Popular travel cards such as The Platinum Card® from American Express, the Chase Sapphire Preferred® Card, the Capital One Venture Rewards Credit Card and the Citi Premier® Card all dangled record-high sign-up bonuses in front of travel-starved consumers.
Not to be left out, the cash back category roared back to life as well with the debut of compelling cards such as the Wells Fargo Active Cash℠ Card and the Citi Custom Cash℠ Card.
Even the previously sleepy 0 percent balance transfer space rebounded with interest-free terms lasting as long as 21 months.
COVID isn’t gone, but things seem to be getting better
Sadly, the pandemic wasn’t over in mid-2021, but demand for credit cards remained strong. While the Delta and Omicron variants led to dramatic increases in COVID cases during the fall and winter of 2021 and 2022, each successive wave seems to have had a less significant effect on Americans’ finances.
Delinquencies and defaults on credit cards and other financial products have remained very low, the unemployment rate is way down and the economy has been growing at a solid pace. Card issuers seem to be feeling good about the current state of affairs. In fact, their biggest complaint appears to be that too many cardholders are paying down their balances (although that trend has begun to reverse, which is more profitable for banks and less desirable for consumers).
Sign-up bonuses aren’t quite as lofty now as they were last summer and fall, but they’re still good. Demand for new credit cards has remained high, and virus cases have dropped significantly.
Are we entering a second Roaring Twenties?
While we don’t know for sure if Omicron is the last big wave of the pandemic, we have more tools to fight the virus than ever before.

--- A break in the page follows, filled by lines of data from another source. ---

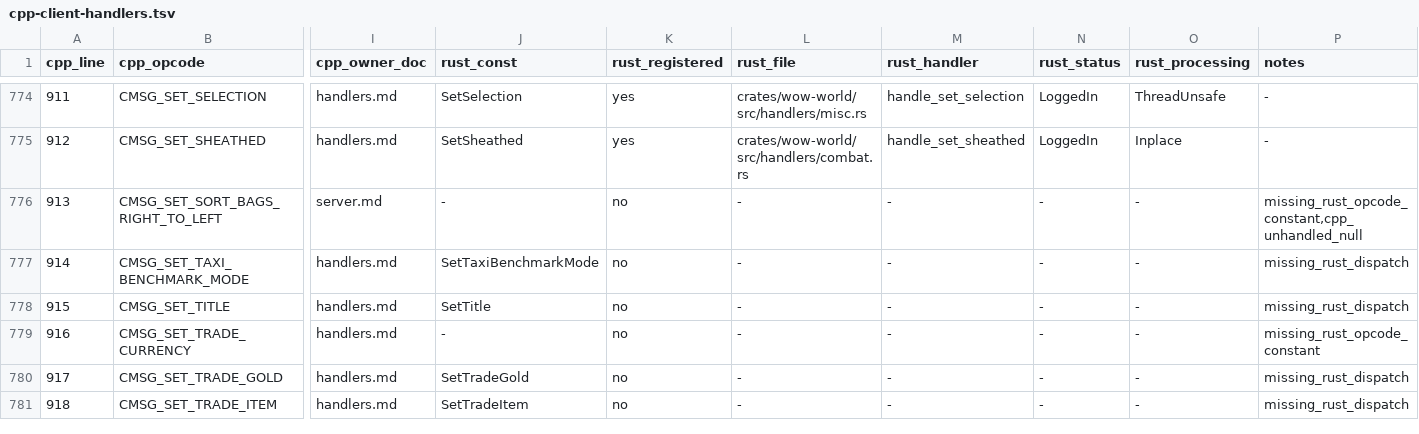
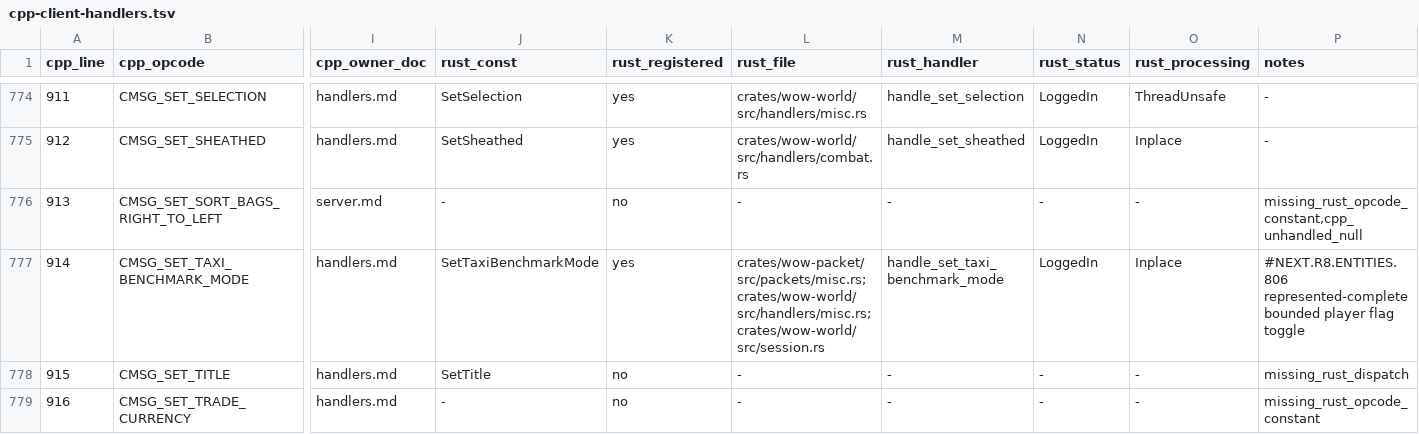
Before and after one commit to alseif0x/rustycore, a TSV file: docs/migration/inventory/cpp-client-handlers.tsv, drawn as a sheet; only a part is shown, gaps mark what is left out; the shorter side is filled out with more unchanged rows; the diff names each change by its address in the sheet, - before the commit and + after, or states it on an @@ line.

Commit message:
Represent set taxi benchmark handler

```diff
--- a/docs/migration/inventory/cpp-client-handlers.tsv
+++ b/docs/migration/inventory/cpp-client-handlers.tsv
-K777 (rust_registered): no
+K777 (rust_registered): yes
-L777 (rust_file): -
+L777 (rust_file): crates/wow-packet/src/packets/misc.rs; crates/wow-world/src/handlers/misc.rs; crates/wow-world/src/session.rs
-M777 (rust_handler): -
+M777 (rust_handler): handle_set_taxi_benchmark_mode
-N777 (rust_status): -
+N777 (rust_status): LoggedIn
-O777 (rust_processing): -
+O777 (rust_processing): Inplace
-P777 (notes): missing_rust_dispatch
+P777 (notes): #NEXT.R8.ENTITIES.806 represented-complete bounded player flag toggle
```
Also changed, not shown: docs/migration/inventory/r3-opcodes-registry.tsv, 7 other files.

Plus, the populace has grown even wearier of COVID restrictions. There’s tremendous pent-up demand to re-engage in activities such as travel, dining and attending concerts and sporting events.
There’s ample data to support the optimistic theory that we’re about to embark upon a second “Roaring Twenties.” For example, Bank of America says its credit card customers spent 28 percent more in January 2022 than they did one year prior. Goods sales have been remarkably strong throughout the pandemic, but spending on services has been weaker.
It seems that an increase in service purchases is likely as more people feel comfortable leaving their homes. And traditionally, Americans have been more apt to put travel, dining and other discretionary expenses on credit cards, often opting for cash and debit cards for everyday essentials such as groceries and gas.